If you ever visit one of the biggest Gaudí’s (1852-1926) architectural achievement in the beautiful city of Barcelona, the world-wide known and still under construction Sagrada Família, and you are passionate about maths, you might want to take a closer look at the sculpture of Judas’ betrayal; right by its side you can find embedded on the Sagrada Família’s Facade of Passion a 4×4 matrix, known as the magic square.
Magic squares are square matrices with feature integer numbers, which add up to the same amount in columns, rows and diagonals. That amount is known as the magic constant and the one concealed in Sagrada Família is the number 33. Check it out:
Notice that there are more combinations which add up to 33. For example, sum the red numbers and the green ones in each square:
This magic square is also included as a decoration in one of the main doors of the Passion Façade. Can you find it?
And what does it stand for? While some people argue it might have something to do with the highest degree in the Masonic lodges – and consequently relates the architect to Freemasonry – the truth is that its author is Josep Maria Subirachs (1927-2014) (Catalan sculptor famous for this design) who chose the number 33 since it’s the age at which Jesus died on the Cross. Whether or not there might be other curious legends surrounding it, it’s remarkable how maths has found room in such a masterpiece. For those who never got along with numbers, here they have a whole new and much more artistic rather than scientific perspective that might light up their face whenever they come across a magic square. Thus everyone can fully enjoy the world of maths!

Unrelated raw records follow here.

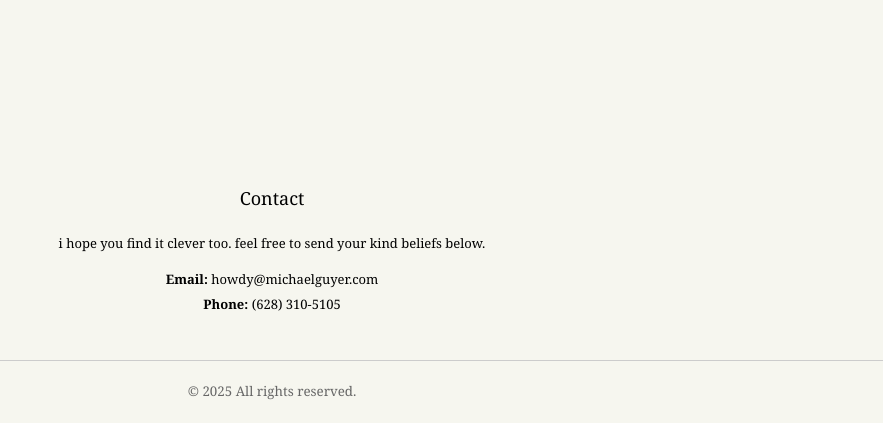
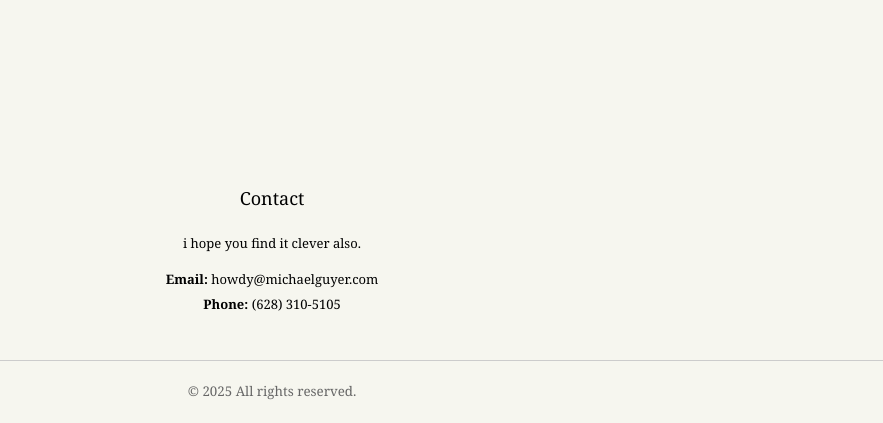
Before and after one commit to jasonesg/readme-sibjas, a plain HTML site: page index.html in a window 1280 px wide. Shown: the part 656-1079 px from the top of the page, without its empty margins (368-1251 px from the left). Drawn offline with Linux system fonts and the light colour scheme.

Commit message:
Update index.html

```diff
--- a/index.html
+++ b/index.html
@@ -37,8 +37,7 @@
         <div class="container">
             <h2>Contact</h2>
             <div class="contact-content">
-                <p>i hope you find it clever too.
-                    feel free to send your kind beliefs below.
+                <p>i hope you find it clever also.
                 </p>
                 <div class="contact-info">
                     <p><strong>Email:</strong> howdy@michaelguyer.com</p>
```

This post has been written by Carles Raich in the subject Història de les Matemàtiques (History of Mathematics, 2014-15).
Location: Sagrada Família in Barcelona (map)